Striving to ensure good mental health in Ireland’s workplaces

Ireland has some catching up to do when it comes supporting the good mental health of staff, says the MD of Focused Training Ireland

David Gahan, managing director of Focused Training Ireland: Mental health and mental ill health need to be supported properly in the workplace

We’re all aware of the saying, “a problem shared is a problem halved” – but while we, as a nation, have become much better at opening up to our friends and families about our fears and worries, there is still a long way to go when it comes to voicing concerns at work.

Positive mental health is crucial in the workplace and this is where Focused Training Ireland comes in. Based in Carlow, its mission is to “supply candidates in training with the most up-to-date knowledge and skills surrounding mental health, both within and outside the workplace”. He follows this by saying “people need to know about the early development of mental health issues and where to go if they have a mental health problem, and to have someone in the workplace that is tuned into this is a real benefit for businesses.

David Gahan, the company’s managing director, says not enough is being done to promote good mental health at work, in terms of legislation and guidance for businesses to support staff but, together with mental health professionals, he is hopeful that next year will see more progress in this area.

“Hopefully, with the upcoming 2023 Mental Health Strategy being developed right now, things will improve, as mental health issues in the workplace are an everyday occurrence and we strive to improve the quality of how that support looks within business,” he said.

“But while some businesses will hold a webinar or have speakers come in and conduct a talk for an hour or two, we believe this isn’t enough. And although it is good for awareness and reducing the stigma surrounding mental ill health, for mental health and mental ill health to be supported properly in the workplace, education and knowledge needs to be on par with developing the skillset to have a supportive conversation around someone’s mental ill health, which can be very personal for the individual.

“Compared to England, Ireland is miles behind in terms of numbers trained in mental health at work – and this needs to change or people are going to suffer. Coming from an evidence-based perspective and letting businesses know what does and does not work is vital to ensure businesses are making the right decisions, in regard to the health and wellbeing of its staff.”

Helping to ensure good mental health in workplaces around Ireland, Focused Training Ireland uses counsellors and psychotherapists to conduct training as they believe that “the best trainers are those who have worked closely with clients who have experience in working with mental ill health”.

“All our mental health training is accredited, which means we must abide by very high standards of quality assurance,” said Gahan. “The result is that businesses get standardised training, delivered by people with their finger on the pulse. Our style of training is interactive and engaging. We believe that candidates need to be involved in the material, bringing it to life so it answers some of the questions they have about bringing mental health support into the workplace.

“Sometimes we get resistance from companies about the need for this sort of training, with some saying it’s just another course or programme for them to add to their already long list, which is totally understandable. But there are so many benefits to be had from training staff about mental health – it can help them to recognise the early warning signs and react to stress in a constructive manner. It can also be beneficial in helping to keep a daily check on the mental health and wellbeing of colleagues and to catch problems earlier.

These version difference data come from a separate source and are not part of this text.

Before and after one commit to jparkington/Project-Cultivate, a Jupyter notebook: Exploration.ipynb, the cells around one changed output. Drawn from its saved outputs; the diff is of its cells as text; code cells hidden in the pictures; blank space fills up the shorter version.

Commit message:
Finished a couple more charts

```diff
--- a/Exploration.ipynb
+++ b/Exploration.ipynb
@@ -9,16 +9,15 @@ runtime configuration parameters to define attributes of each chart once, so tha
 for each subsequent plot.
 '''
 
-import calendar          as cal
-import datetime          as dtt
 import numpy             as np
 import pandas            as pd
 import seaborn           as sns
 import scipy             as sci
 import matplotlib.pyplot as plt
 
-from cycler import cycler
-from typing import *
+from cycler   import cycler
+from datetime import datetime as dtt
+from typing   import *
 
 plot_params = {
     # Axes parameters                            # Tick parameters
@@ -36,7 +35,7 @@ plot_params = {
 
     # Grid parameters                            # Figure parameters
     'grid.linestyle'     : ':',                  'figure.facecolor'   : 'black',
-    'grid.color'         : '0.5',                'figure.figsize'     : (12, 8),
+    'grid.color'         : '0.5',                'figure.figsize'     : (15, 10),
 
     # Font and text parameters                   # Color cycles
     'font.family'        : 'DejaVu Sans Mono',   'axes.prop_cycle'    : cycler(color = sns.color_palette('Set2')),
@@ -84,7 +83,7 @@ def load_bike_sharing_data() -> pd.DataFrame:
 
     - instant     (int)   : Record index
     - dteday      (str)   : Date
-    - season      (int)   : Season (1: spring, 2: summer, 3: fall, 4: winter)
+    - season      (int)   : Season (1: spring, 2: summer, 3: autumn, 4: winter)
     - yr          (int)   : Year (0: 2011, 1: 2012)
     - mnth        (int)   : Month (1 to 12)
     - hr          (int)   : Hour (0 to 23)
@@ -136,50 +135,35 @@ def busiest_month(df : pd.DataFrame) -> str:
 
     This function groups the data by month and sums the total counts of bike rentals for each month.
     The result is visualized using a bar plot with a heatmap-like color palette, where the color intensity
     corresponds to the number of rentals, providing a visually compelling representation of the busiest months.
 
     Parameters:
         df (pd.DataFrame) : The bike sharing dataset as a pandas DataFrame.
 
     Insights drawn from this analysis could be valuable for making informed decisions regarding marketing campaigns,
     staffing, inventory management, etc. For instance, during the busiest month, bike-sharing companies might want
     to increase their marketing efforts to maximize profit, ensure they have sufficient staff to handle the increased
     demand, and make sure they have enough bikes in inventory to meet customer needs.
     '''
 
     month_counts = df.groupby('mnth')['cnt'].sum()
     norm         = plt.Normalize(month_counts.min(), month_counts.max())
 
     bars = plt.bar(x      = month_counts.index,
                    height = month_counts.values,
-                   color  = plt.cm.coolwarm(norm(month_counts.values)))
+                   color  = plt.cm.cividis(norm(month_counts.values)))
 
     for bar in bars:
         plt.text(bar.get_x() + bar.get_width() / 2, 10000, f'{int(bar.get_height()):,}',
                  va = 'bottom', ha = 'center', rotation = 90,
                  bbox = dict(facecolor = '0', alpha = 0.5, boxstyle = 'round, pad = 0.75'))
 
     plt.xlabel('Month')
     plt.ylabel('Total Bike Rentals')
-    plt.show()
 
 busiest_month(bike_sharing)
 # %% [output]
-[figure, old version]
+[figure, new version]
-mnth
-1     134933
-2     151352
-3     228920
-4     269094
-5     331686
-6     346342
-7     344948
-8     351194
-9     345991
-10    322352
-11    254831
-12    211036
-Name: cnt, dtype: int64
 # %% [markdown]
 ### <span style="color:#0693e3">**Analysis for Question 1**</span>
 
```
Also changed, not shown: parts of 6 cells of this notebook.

“I think that one of the most valuable aspects of this training for businesses is that they can identify behaviours, provide support and signpost the person to proper mental health services. If businesses are not aware of the behaviours associated with mental health issues, they could be easily misunderstood as something negative, and may treat it as such, getting into a HR situation unnecessarily. And businesses may be applying disciplinary hearings when they may just need to apply reasonable accommodation – so instead, if they are tuned in, educated and have the skillset to manage mental health effectively, it stops a lot of problems coming down the track.”

Award winners

Gahan and his team have just been awarded Corporate Wellness Training Provider of the Year 2022/2023 – in acknowledgement of the high standards of practice they ensure to deliver from experts in the field.

“We are delighted with this win as we have done a lot of work to ensure the most professional people are discussing mental health in the workplace and ensuring that our training standards are objectively high working with awarding bodies to maintain this standard of practice,” said Gahan. “Given that we are one of the few accredited mental health training providers in Ireland, it is great to be recognised and appreciated for it – and the staff are elated with the win

“We are getting busier every quarter and we aim to promote mental health in the workplace and in the community in a meaningful and practical way. We have already broached into England, but we aim to become a bigger provider not just in Ireland, but in England, Scotland, Wales and Northern Ireland.

“We believe there is a market for this across the water as we are able to provide answers to problems – it’s a matter of looking at different legislation surrounding mental health in those countries and developing a strategy. So our staff are really dedicated to this and we believe we will soon have a market share in the UK.

The Manager Director finishes by: “We want to create a clearer vision of what mental ill health looks like so people can support and understand effectively.”